> _What you have to do_
Write the listing below out again in full, dropping its pictures.

——————

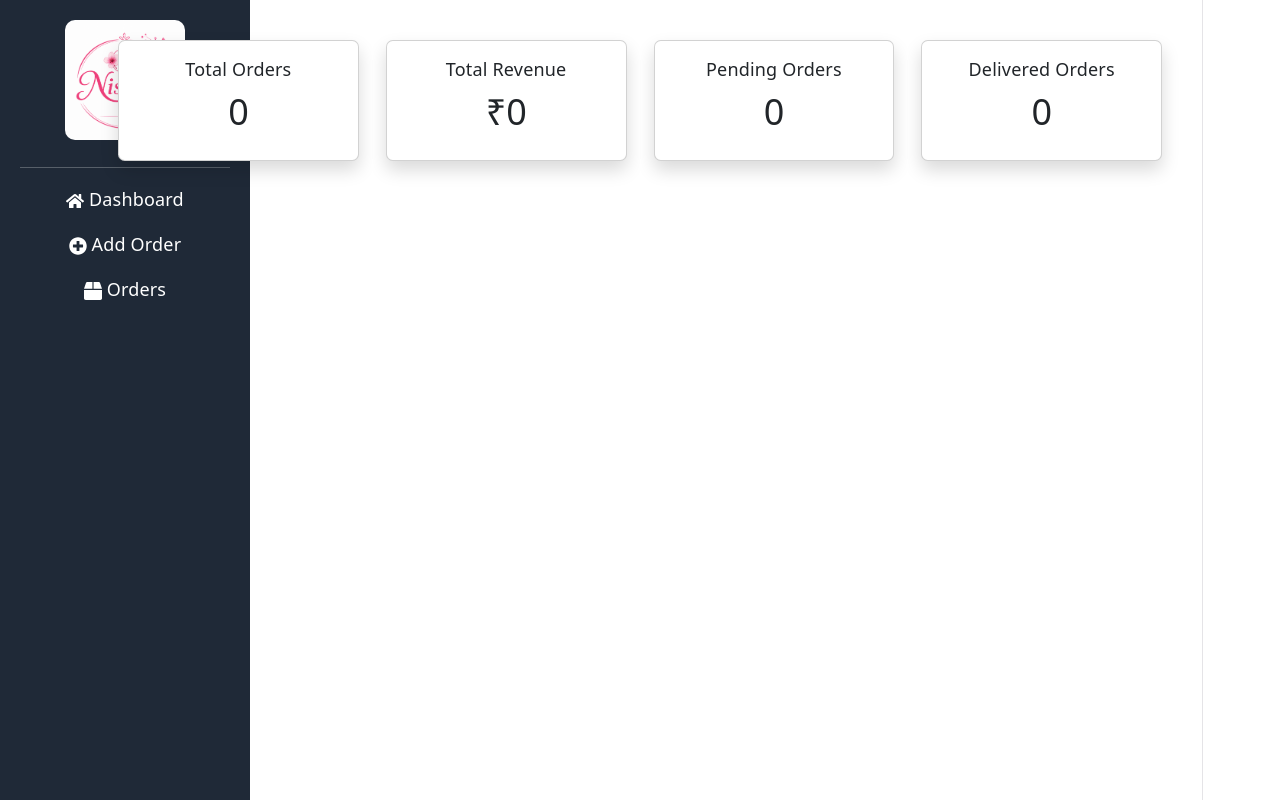
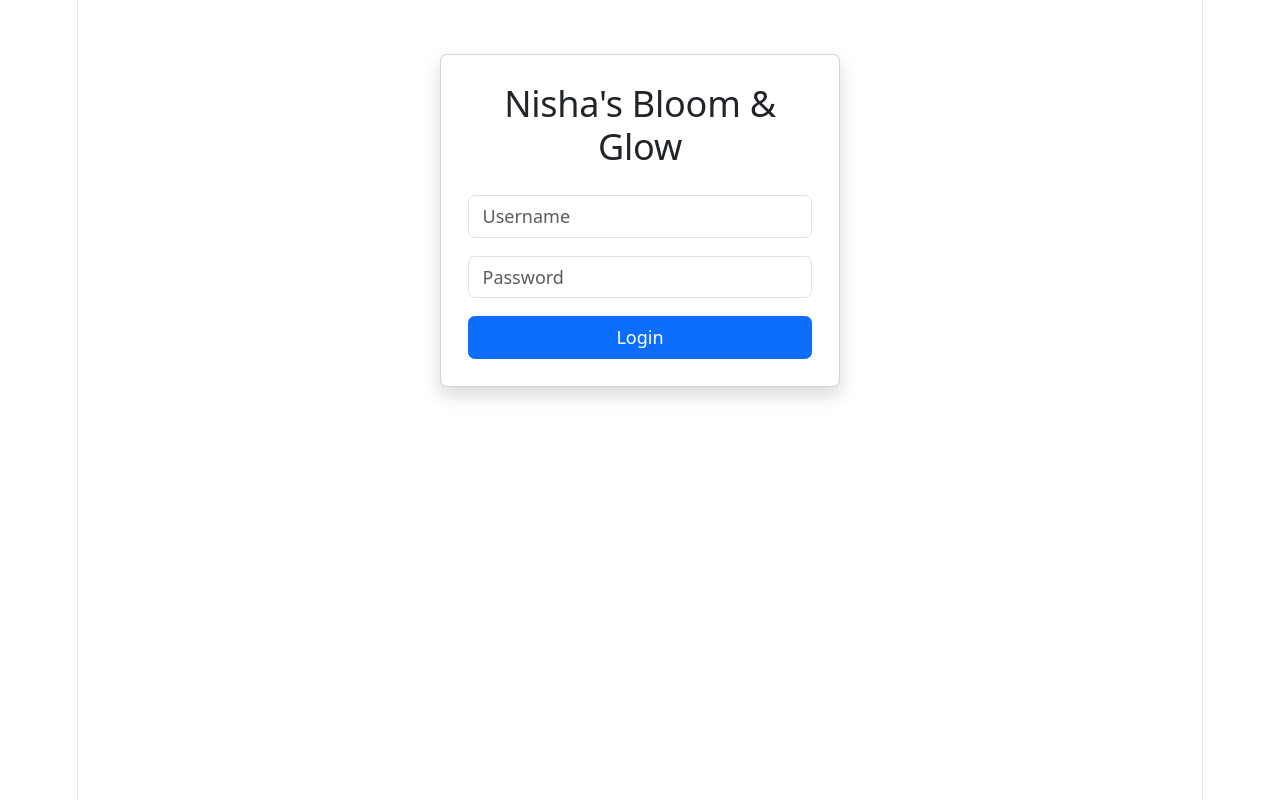
Before and after one commit to Arsathahamed/nisha-glow-pack, a React (Vite) app: page / in a window 1280 px wide. Built offline with nearby package versions, Linux system fonts and the light colour scheme; no server answers; the database is empty.

Commit message:
Added login page

```diff
--- a/src/App.jsx
+++ b/src/App.jsx
@@ -1,6 +1,6 @@
 import { BrowserRouter, Routes, Route } from "react-router-dom";
 import { useState } from "react";
-
+import Login from "./pages/Login";
 import Sidebar from "./components/Sidebar";
 
 import Dashboard from "./pages/Dashboard";
@@ -9,12 +9,22 @@ import Orders from "./pages/Orders";
 
 function App() {
 
+const [isLoggedIn, setIsLoggedIn] = useState(
+  localStorage.getItem("loggedIn") === "true"
+);
+
   const [editingOrder, setEditingOrder] =
     useState(null);
 
   const [refreshDashboard, setRefreshDashboard] =
     useState(0);
-
+if (!isLoggedIn) {
+  return (
+    <Login
+      setIsLoggedIn={setIsLoggedIn}
+    />
+  );
+}
   return (
     <BrowserRouter>
 
--- a/src/components/Sidebar.jsx
+++ b/src/components/Sidebar.jsx
@@ -21,7 +21,7 @@ function Sidebar() {
         top: 0
       }}
     >
-     <div className="text-center mb-4">
+     <div className="mb-4">
   <img
     src={logo}
     alt="Nisha's"
@@ -66,7 +66,15 @@ function Sidebar() {
         >
           <FaBox /> Orders
         </Link>
-
+            <button
+            className="btn btn-danger w-100 mt-5"
+            onClick={() => {
+                localStorage.removeItem("loggedIn");
+                window.location.reload();
+            }}
+            >
+            Logout
+            </button>
       </div>
     </div>
   );
--- /dev/null
+++ b/src/pages/Login.jsx
@@ -0,0 +1,64 @@
+import { useState } from "react";
+
+function Login({ setIsLoggedIn }) {
+  const [username, setUsername] = useState("");
+  const [password, setPassword] = useState("");
+
+  const login = (e) => {
+    e.preventDefault();
+
+    if (
+      username === "admin" &&
+      password === "Nisha@123"
+    ) {
+      localStorage.setItem("loggedIn", "true");
+      setIsLoggedIn(true);
+    } else {
+      alert("Invalid Login");
+    }
+  };
+
+  return (
+    <div className="container mt-5">
+      <div
+        className="card p-4 shadow mx-auto"
+        style={{ maxWidth: "400px" }}
+      >
+        <h2 className="mb-4">
+          Nisha's Bloom & Glow
+        </h2>
+
+        <form onSubmit={login}>
+          <input
+            type="text"
+            className="form-control mb-3"
+            placeholder="Username"
+            value={username}
+            onChange={(e) =>
+              setUsername(e.target.value)
+            }
+          />
+
+          <input
+            type="password"
+            className="form-control mb-3"
+            placeholder="Password"
+            value={password}
+            onChange={(e) =>
+              setPassword(e.target.value)
+            }
+          />
+
+          <button
+            className="btn btn-primary w-100"
+            type="submit"
+          >
+            Login
+          </button>
+        </form>
+      </div>
+    </div>
+  );
+}
+
+export default Login;
```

——————

> _Output for this task_
Before and after one commit to Arsathahamed/nisha-glow-pack, a React (Vite) app: page / in a window 1280 px wide. Built offline with nearby package versions, Linux system fonts and the light colour scheme; no server answers; the database is empty.

Commit message:
Added login page

```diff
--- a/src/App.jsx
+++ b/src/App.jsx
@@ -1,6 +1,6 @@
 import { BrowserRouter, Routes, Route } from "react-router-dom";
 import { useState } from "react";
-
+import Login from "./pages/Login";
 import Sidebar from "./components/Sidebar";
 
 import Dashboard from "./pages/Dashboard";
@@ -9,12 +9,22 @@ import Orders from "./pages/Orders";
 
 function App() {
 
+const [isLoggedIn, setIsLoggedIn] = useState(
+  localStorage.getItem("loggedIn") === "true"
+);
+
   const [editingOrder, setEditingOrder] =
     useState(null);
 
   const [refreshDashboard, setRefreshDashboard] =
     useState(0);
-
+if (!isLoggedIn) {
+  return (
+    <Login
+      setIsLoggedIn={setIsLoggedIn}
+    />
+  );
+}
   return (
     <BrowserRouter>
 
--- a/src/components/Sidebar.jsx
+++ b/src/components/Sidebar.jsx
@@ -21,7 +21,7 @@ function Sidebar() {
         top: 0
       }}
     >
-     <div className="text-center mb-4">
+     <div className="mb-4">
   <img
     src={logo}
     alt="Nisha's"
@@ -66,7 +66,15 @@ function Sidebar() {
         >
           <FaBox /> Orders
         </Link>
-
+            <button
+            className="btn btn-danger w-100 mt-5"
+            onClick={() => {
+                localStorage.removeItem("loggedIn");
+                window.location.reload();
+            }}
+            >
+            Logout
+            </button>
       </div>
     </div>
   );
--- /dev/null
+++ b/src/pages/Login.jsx
@@ -0,0 +1,64 @@
+import { useState } from "react";
+
+function Login({ setIsLoggedIn }) {
+  const [username, setUsername] = useState("");
+  const [password, setPassword] = useState("");
+
+  const login = (e) => {
+    e.preventDefault();
+
+    if (
+      username === "admin" &&
+      password === "Nisha@123"
+    ) {
+      localStorage.setItem("loggedIn", "true");
+      setIsLoggedIn(true);
+    } else {
+      alert("Invalid Login");
+    }
+  };
+
+  return (
+    <div className="container mt-5">
+      <div
+        className="card p-4 shadow mx-auto"
+        style={{ maxWidth: "400px" }}
+      >
+        <h2 className="mb-4">
+          Nisha's Bloom & Glow
+        </h2>
+
+        <form onSubmit={login}>
+          <input
+            type="text"
+            className="form-control mb-3"
+            placeholder="Username"
+            value={username}
+            onChange={(e) =>
+              setUsername(e.target.value)
+            }
+          />
+
+          <input
+            type="password"
+            className="form-control mb-3"
+            placeholder="Password"
+            value={password}
+            onChange={(e) =>
+              setPassword(e.target.value)
+            }
+          />
+
+          <button
+            className="btn btn-primary w-100"
+            type="submit"
+          >
+            Login
+          </button>
+        </form>
+      </div>
+    </div>
+  );
+}
+
+export default Login;
```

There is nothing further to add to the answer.